Segment Start: EXERCISE DATA

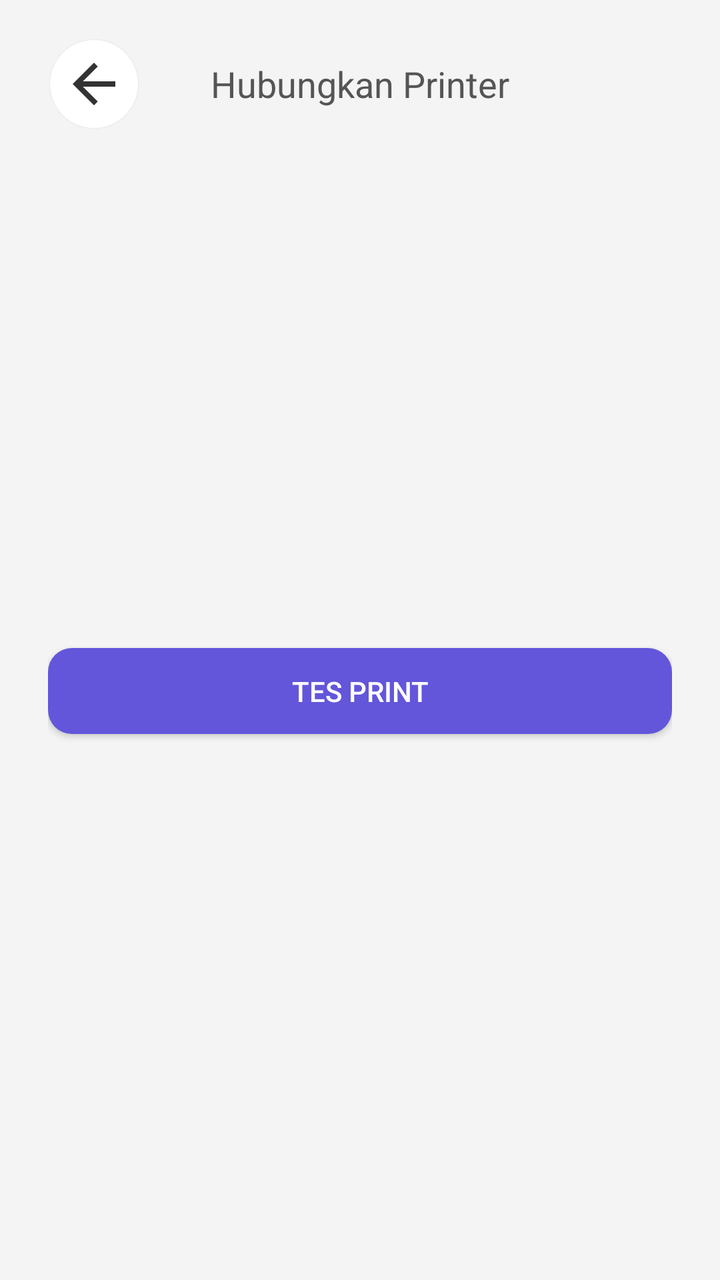
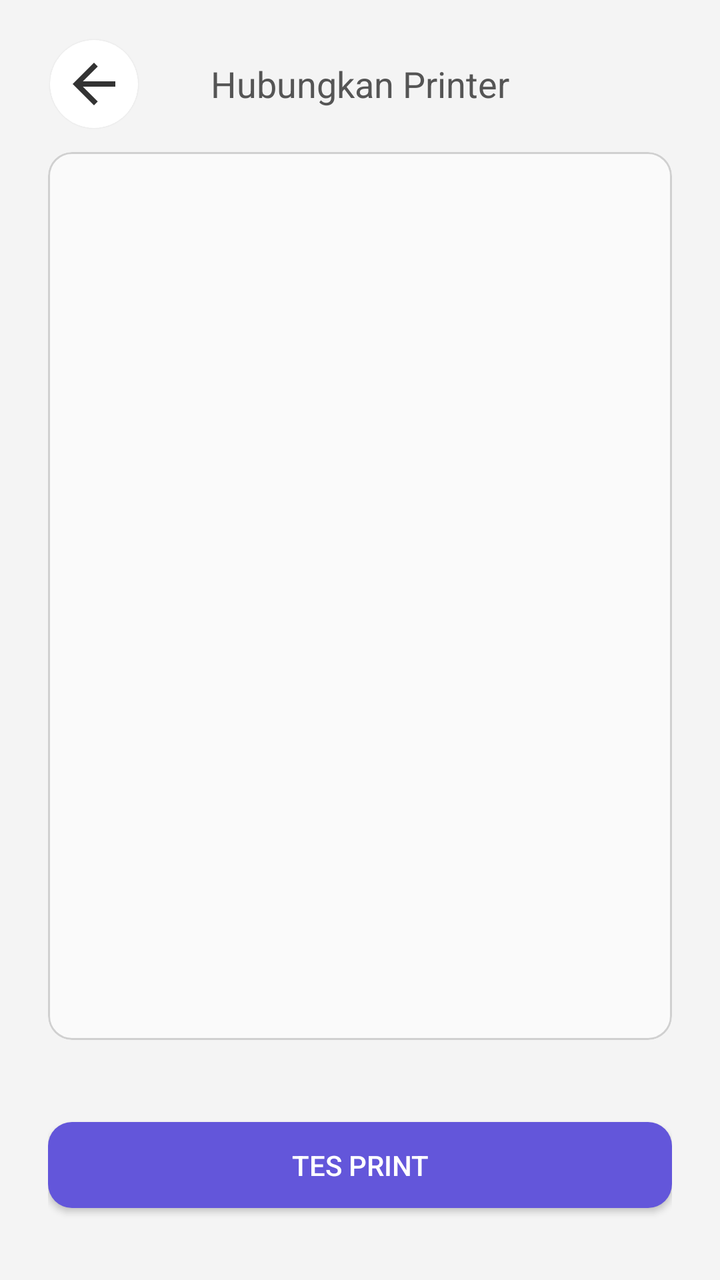

The first picture is an Android layout as it rendered before a commit; the second is the same layout after the commit. The layout source and the unified diff follow.
<!-- AndroidManifest.xml: application theme Theme.KeKitaPrintBridge -->
<!-- res/layout/activity_test_print.xml -->
<?xml version="1.0" encoding="utf-8"?>
<RelativeLayout xmlns:android="http://schemas.android.com/apk/res/android"
    xmlns:app="http://schemas.android.com/apk/res-auto"
    android:id="@+id/wrap"
    android:layout_width="match_parent"
    android:layout_height="match_parent"
    android:background="#F4F4F4">

    <RelativeLayout
        android:id="@+id/top"
        android:layout_width="match_parent"
        android:layout_height="wrap_content">

        <androidx.cardview.widget.CardView
            android:layout_width="wrap_content"
            android:layout_height="wrap_content"
            android:layout_marginStart="25dp"
            android:layout_marginTop="20dp"
            android:layout_marginBottom="2dp"
            android:clickable="true"
            android:focusable="true"
            android:foreground="?android:selectableItemBackground"
            android:onClick="onBack"
            android:outlineSpotShadowColor="#00000000"
            app:cardBackgroundColor="#FFF"
            app:cardCornerRadius="22dp"
            app:cardElevation="2dp">

            <ImageView
                android:layout_width="44dp"
                android:layout_height="44dp"
                android:padding="6dp"
                android:src="@drawable/twotone_arrow_back"
                app:tint="#333" />

        </androidx.cardview.widget.CardView>

        <TextView
            android:layout_width="wrap_content"
            android:layout_height="44dp"
            android:layout_centerHorizontal="true"
            android:layout_marginTop="20dp"
            android:focusableInTouchMode="true"
            android:gravity="center"
            android:text="Hubungkan Printer"
            android:textColor="#555"
            android:textSize="18sp" />

    </RelativeLayout>

    <LinearLayout
        android:layout_width="match_parent"
        android:layout_height="match_parent"
        android:layout_below="@id/top"
        android:gravity="center"
        android:orientation="vertical"
        android:paddingStart="24dp"
        android:paddingEnd="24dp"
        android:paddingBottom="30dp">

        <com.google.android.material.button.MaterialButton
            android:id="@+id/btn_print"
            style="@style/Widget.MaterialComponents.Button"
            android:layout_width="match_parent"
            android:layout_height="55dp"
            android:layout_marginTop="15dp"
            android:letterSpacing="0"
            android:text="Tes Print"
            android:textColor="#FFF"
            app:backgroundTint="#6356da"
            app:cornerRadius="12dp" />

    </LinearLayout>

</RelativeLayout>
<!-- resources referenced by this layout -->
<resources>
  <!-- drawable twotone_arrow_back (drawable) -->
  <vector xmlns:android="http://schemas.android.com/apk/res/android" android:autoMirrored="true" android:height="24dp" android:tint="#000000" android:viewportHeight="24" android:viewportWidth="24" android:width="24dp">
        
      <path android:fillColor="@android:color/white" android:pathData="M20,11H7.83l5.59,-5.59L12,4l-8,8 8,8 1.41,-1.41L7.83,13H20v-2z"/>
      
  </vector>
  <style name="Theme.KeKitaPrintBridge" parent="Theme.MaterialComponents.Light.DarkActionBar">
          
          <item name="colorPrimary">@color/purple_500</item>
          <item name="colorPrimaryVariant">@color/purple_700</item>
          <item name="colorOnPrimary">@color/white</item>
          
          <item name="colorSecondary">@color/teal_200</item>
          <item name="colorSecondaryVariant">@color/teal_700</item>
          <item name="colorOnSecondary">@color/black</item>
          
          <item name="android:statusBarColor">?attr/colorPrimaryVariant</item>
          
      </style>
  <color name="purple_500">#FF6200EE</color>
  <color name="purple_700">#FF3700B3</color>
  <color name="white">#FFFFFFFF</color>
  <color name="teal_200">#FF03DAC5</color>
  <color name="teal_700">#FF018786</color>
  <color name="black">#FF000000</color>
</resources>

<!-- the commit's change to res/layout/activity_test_print.xml (unified diff, before → after) -->
@@ -58,6 +58,34 @@
         android:paddingEnd="24dp"
         android:paddingBottom="30dp">
 
+        <com.google.android.material.card.MaterialCardView
+            android:layout_width="match_parent"
+            android:layout_height="0dp"
+            android:layout_weight="1"
+            android:layout_marginTop="10dp"
+            android:layout_marginBottom="20dp"
+            app:cardBackgroundColor="#FAFAFA"
+            app:cardCornerRadius="12dp"
+            app:cardElevation="0dp"
+            app:strokeColor="#D0D0D0"
+            app:strokeWidth="1dp">
+
+            <ScrollView
+                android:layout_width="match_parent"
+                android:layout_height="match_parent"
+                android:padding="12dp">
+
+                <TextView
+                    android:id="@+id/tv_preview"
+                    android:layout_width="match_parent"
+                    android:layout_height="wrap_content"
+                    android:typeface="monospace"
+                    android:textSize="12sp"
+                    android:textColor="#333333" />
+
+            </ScrollView>
+
+        </com.google.android.material.card.MaterialCardView>
         <com.google.android.material.button.MaterialButton
             android:id="@+id/btn_print"
             style="@style/Widget.MaterialComponents.Button"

Segment End: EXERCISE DATA

**WORK INSTRUCTION:** Leaving the images out, return every record exactly.

**ANSWER SPACE:**
The first picture is an Android layout as it rendered before a commit; the second is the same layout after the commit. The layout source and the unified diff follow.
<!-- AndroidManifest.xml: application theme Theme.KeKitaPrintBridge -->
<!-- res/layout/activity_test_print.xml -->
<?xml version="1.0" encoding="utf-8"?>
<RelativeLayout xmlns:android="http://schemas.android.com/apk/res/android"
    xmlns:app="http://schemas.android.com/apk/res-auto"
    android:id="@+id/wrap"
    android:layout_width="match_parent"
    android:layout_height="match_parent"
    android:background="#F4F4F4">

    <RelativeLayout
        android:id="@+id/top"
        android:layout_width="match_parent"
        android:layout_height="wrap_content">

        <androidx.cardview.widget.CardView
            android:layout_width="wrap_content"
            android:layout_height="wrap_content"
            android:layout_marginStart="25dp"
            android:layout_marginTop="20dp"
            android:layout_marginBottom="2dp"
            android:clickable="true"
            android:focusable="true"
            android:foreground="?android:selectableItemBackground"
            android:onClick="onBack"
            android:outlineSpotShadowColor="#00000000"
            app:cardBackgroundColor="#FFF"
            app:cardCornerRadius="22dp"
            app:cardElevation="2dp">

            <ImageView
                android:layout_width="44dp"
                android:layout_height="44dp"
                android:padding="6dp"
                android:src="@drawable/twotone_arrow_back"
                app:tint="#333" />

        </androidx.cardview.widget.CardView>

        <TextView
            android:layout_width="wrap_content"
            android:layout_height="44dp"
            android:layout_centerHorizontal="true"
            android:layout_marginTop="20dp"
            android:focusableInTouchMode="true"
            android:gravity="center"
            android:text="Hubungkan Printer"
            android:textColor="#555"
            android:textSize="18sp" />

    </RelativeLayout>

    <LinearLayout
        android:layout_width="match_parent"
        android:layout_height="match_parent"
        android:layout_below="@id/top"
        android:gravity="center"
        android:orientation="vertical"
        android:paddingStart="24dp"
        android:paddingEnd="24dp"
        android:paddingBottom="30dp">

        <com.google.android.material.button.MaterialButton
            android:id="@+id/btn_print"
            style="@style/Widget.MaterialComponents.Button"
            android:layout_width="match_parent"
            android:layout_height="55dp"
            android:layout_marginTop="15dp"
            android:letterSpacing="0"
            android:text="Tes Print"
            android:textColor="#FFF"
            app:backgroundTint="#6356da"
            app:cornerRadius="12dp" />

    </LinearLayout>

</RelativeLayout>
<!-- resources referenced by this layout -->
<resources>
  <!-- drawable twotone_arrow_back (drawable) -->
  <vector xmlns:android="http://schemas.android.com/apk/res/android" android:autoMirrored="true" android:height="24dp" android:tint="#000000" android:viewportHeight="24" android:viewportWidth="24" android:width="24dp">
        
      <path android:fillColor="@android:color/white" android:pathData="M20,11H7.83l5.59,-5.59L12,4l-8,8 8,8 1.41,-1.41L7.83,13H20v-2z"/>
      
  </vector>
  <style name="Theme.KeKitaPrintBridge" parent="Theme.MaterialComponents.Light.DarkActionBar">
          
          <item name="colorPrimary">@color/purple_500</item>
          <item name="colorPrimaryVariant">@color/purple_700</item>
          <item name="colorOnPrimary">@color/white</item>
          
          <item name="colorSecondary">@color/teal_200</item>
          <item name="colorSecondaryVariant">@color/teal_700</item>
          <item name="colorOnSecondary">@color/black</item>
          
          <item name="android:statusBarColor">?attr/colorPrimaryVariant</item>
          
      </style>
  <color name="purple_500">#FF6200EE</color>
  <color name="purple_700">#FF3700B3</color>
  <color name="white">#FFFFFFFF</color>
  <color name="teal_200">#FF03DAC5</color>
  <color name="teal_700">#FF018786</color>
  <color name="black">#FF000000</color>
</resources>

<!-- the commit's change to res/layout/activity_test_print.xml (unified diff, before → after) -->
@@ -58,6 +58,34 @@
         android:paddingEnd="24dp"
         android:paddingBottom="30dp">
 
+        <com.google.android.material.card.MaterialCardView
+            android:layout_width="match_parent"
+            android:layout_height="0dp"
+            android:layout_weight="1"
+            android:layout_marginTop="10dp"
+            android:layout_marginBottom="20dp"
+            app:cardBackgroundColor="#FAFAFA"
+            app:cardCornerRadius="12dp"
+            app:cardElevation="0dp"
+            app:strokeColor="#D0D0D0"
+            app:strokeWidth="1dp">
+
+            <ScrollView
+                android:layout_width="match_parent"
+                android:layout_height="match_parent"
+                android:padding="12dp">
+
+                <TextView
+                    android:id="@+id/tv_preview"
+                    android:layout_width="match_parent"
+                    android:layout_height="wrap_content"
+                    android:typeface="monospace"
+                    android:textSize="12sp"
+                    android:textColor="#333333" />
+
+            </ScrollView>
+
+        </com.google.android.material.card.MaterialCardView>
         <com.google.android.material.button.MaterialButton
             android:id="@+id/btn_print"
             style="@style/Widget.MaterialComponents.Button"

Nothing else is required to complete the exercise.